Given records:
───

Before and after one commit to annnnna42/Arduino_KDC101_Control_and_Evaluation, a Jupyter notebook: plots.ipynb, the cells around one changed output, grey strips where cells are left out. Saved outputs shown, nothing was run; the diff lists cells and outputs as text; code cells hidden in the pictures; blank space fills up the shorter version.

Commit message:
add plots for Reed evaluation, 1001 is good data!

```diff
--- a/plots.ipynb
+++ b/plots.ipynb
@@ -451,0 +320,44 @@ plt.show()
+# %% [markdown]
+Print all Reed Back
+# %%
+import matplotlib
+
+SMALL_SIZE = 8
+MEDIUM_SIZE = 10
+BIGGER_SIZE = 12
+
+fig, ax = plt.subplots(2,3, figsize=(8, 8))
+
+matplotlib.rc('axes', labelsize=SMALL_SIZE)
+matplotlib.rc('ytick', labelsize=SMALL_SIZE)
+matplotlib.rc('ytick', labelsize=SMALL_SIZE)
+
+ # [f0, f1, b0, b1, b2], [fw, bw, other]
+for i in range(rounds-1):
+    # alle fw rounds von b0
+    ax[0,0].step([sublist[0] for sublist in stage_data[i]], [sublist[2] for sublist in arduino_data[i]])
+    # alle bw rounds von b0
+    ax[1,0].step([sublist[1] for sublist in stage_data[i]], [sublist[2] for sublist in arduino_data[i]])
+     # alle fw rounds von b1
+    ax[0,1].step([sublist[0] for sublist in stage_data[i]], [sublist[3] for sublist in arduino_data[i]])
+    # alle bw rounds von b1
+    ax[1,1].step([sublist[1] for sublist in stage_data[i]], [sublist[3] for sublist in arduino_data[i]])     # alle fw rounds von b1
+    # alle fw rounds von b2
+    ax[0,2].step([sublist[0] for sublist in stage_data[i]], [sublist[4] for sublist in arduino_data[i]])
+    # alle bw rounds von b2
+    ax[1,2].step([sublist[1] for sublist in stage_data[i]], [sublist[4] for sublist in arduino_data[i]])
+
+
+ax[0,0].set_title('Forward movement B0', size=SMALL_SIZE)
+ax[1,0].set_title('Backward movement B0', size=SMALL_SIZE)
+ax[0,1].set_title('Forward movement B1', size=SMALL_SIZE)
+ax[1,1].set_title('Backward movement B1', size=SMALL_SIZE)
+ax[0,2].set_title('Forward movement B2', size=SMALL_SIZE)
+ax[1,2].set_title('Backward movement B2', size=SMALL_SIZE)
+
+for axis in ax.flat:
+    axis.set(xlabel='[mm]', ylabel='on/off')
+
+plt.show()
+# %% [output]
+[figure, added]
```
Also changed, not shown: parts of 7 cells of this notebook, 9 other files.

───

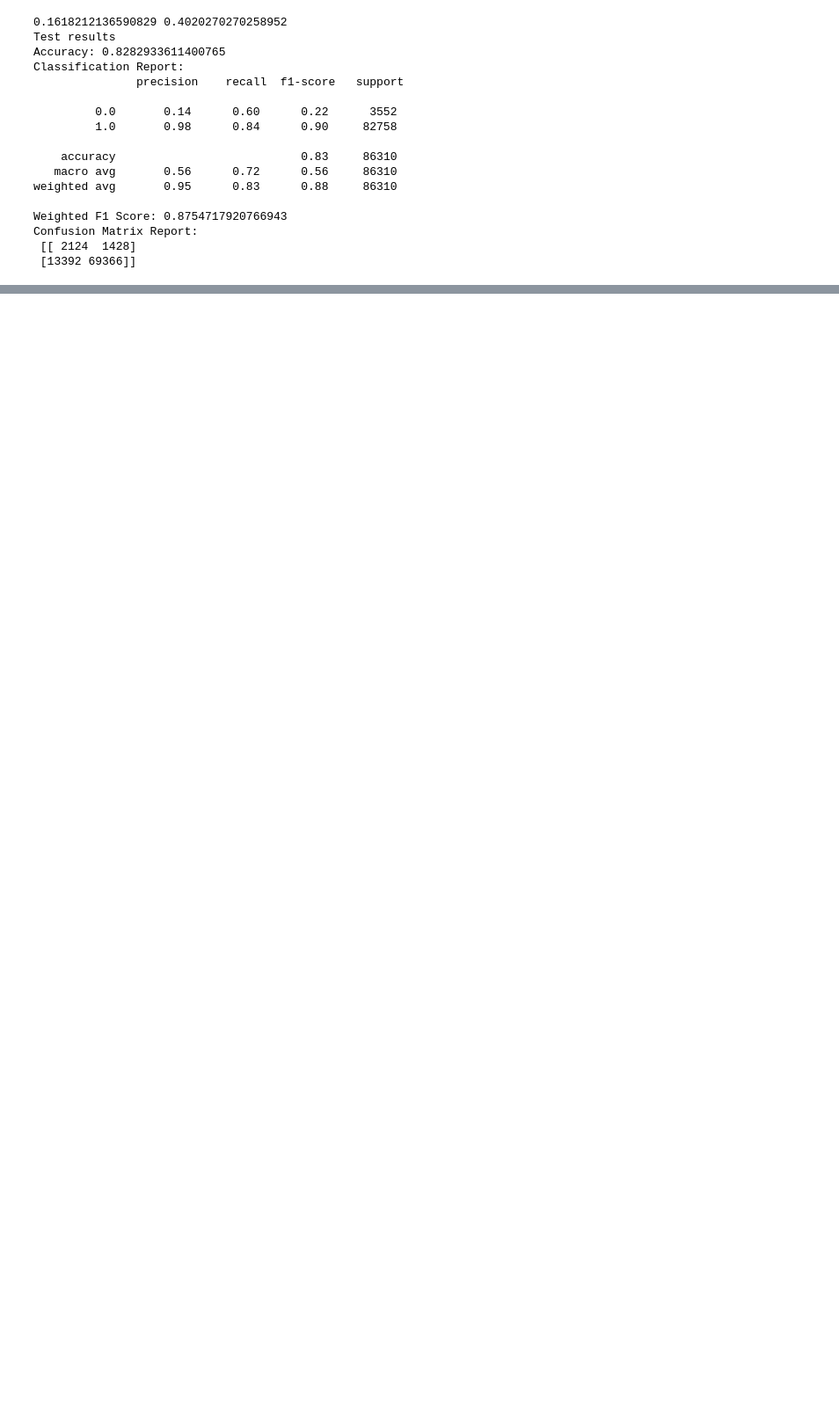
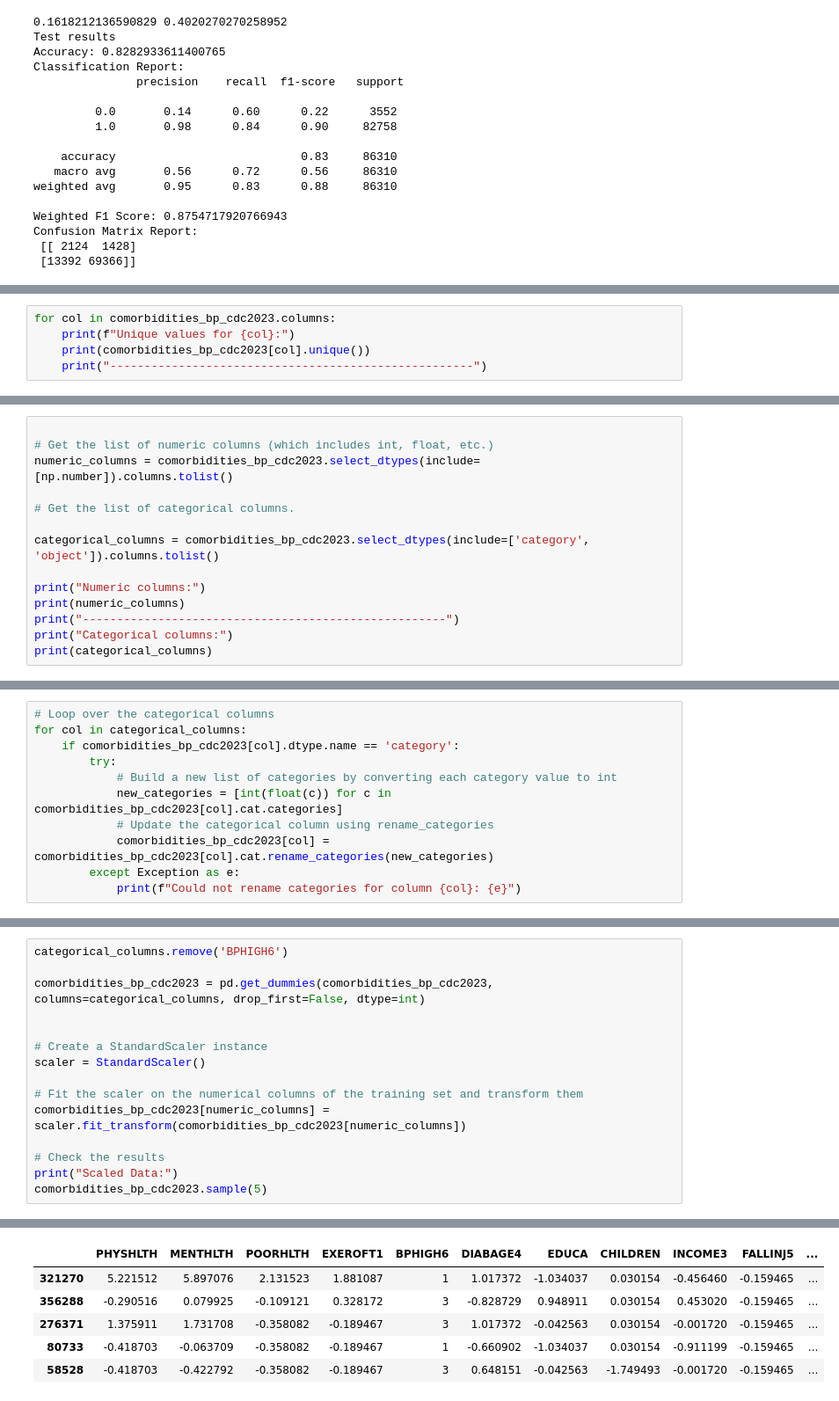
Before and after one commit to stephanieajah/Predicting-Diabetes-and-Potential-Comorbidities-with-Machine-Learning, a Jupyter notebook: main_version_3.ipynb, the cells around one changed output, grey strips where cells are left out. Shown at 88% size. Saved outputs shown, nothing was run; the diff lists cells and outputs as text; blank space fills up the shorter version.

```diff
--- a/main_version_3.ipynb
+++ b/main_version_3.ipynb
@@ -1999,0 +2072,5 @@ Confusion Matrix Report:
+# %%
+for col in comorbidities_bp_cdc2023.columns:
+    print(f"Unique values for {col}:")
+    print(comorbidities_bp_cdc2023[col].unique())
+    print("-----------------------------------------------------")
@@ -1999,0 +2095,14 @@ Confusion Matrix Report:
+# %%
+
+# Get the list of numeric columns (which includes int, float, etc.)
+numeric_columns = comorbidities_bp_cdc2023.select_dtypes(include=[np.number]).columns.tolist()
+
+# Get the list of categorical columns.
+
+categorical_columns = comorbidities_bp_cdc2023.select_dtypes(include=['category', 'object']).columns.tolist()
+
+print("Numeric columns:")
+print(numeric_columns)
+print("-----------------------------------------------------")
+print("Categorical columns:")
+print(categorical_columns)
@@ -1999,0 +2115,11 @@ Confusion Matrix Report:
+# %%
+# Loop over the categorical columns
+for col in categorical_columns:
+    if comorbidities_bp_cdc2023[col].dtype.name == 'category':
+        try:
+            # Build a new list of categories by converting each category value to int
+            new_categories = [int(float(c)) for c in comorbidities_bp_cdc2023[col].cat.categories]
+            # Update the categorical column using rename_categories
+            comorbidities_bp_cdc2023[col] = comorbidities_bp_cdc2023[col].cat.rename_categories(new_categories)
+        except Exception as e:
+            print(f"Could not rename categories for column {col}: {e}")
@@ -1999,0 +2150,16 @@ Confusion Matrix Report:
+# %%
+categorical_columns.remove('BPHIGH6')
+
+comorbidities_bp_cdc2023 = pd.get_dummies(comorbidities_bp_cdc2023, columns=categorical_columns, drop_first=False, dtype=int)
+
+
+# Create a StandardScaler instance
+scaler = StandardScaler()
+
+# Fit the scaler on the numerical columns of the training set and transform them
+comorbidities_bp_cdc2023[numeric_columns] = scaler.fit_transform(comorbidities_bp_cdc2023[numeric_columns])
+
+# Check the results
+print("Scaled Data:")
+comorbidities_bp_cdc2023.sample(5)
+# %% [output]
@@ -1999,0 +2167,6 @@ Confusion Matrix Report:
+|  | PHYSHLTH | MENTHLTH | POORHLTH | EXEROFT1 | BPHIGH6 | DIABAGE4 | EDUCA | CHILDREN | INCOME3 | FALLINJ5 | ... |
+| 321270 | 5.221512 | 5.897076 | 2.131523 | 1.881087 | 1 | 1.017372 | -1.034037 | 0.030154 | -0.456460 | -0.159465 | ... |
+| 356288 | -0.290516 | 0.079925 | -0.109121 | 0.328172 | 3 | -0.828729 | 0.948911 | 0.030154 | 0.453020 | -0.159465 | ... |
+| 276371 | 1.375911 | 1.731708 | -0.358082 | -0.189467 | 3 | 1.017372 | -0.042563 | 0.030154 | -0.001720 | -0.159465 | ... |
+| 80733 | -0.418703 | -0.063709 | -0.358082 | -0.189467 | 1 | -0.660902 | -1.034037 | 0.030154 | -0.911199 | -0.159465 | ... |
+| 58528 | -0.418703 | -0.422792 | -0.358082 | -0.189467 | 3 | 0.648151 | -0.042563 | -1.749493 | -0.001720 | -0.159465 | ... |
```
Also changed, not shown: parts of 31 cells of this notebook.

───

Activity: Return, from the data above, each line in which the string "matplotlib" appears.

Reply:
+import matplotlib
+matplotlib.rc('axes', labelsize=SMALL_SIZE)
+matplotlib.rc('ytick', labelsize=SMALL_SIZE)
+matplotlib.rc('ytick', labelsize=SMALL_SIZE)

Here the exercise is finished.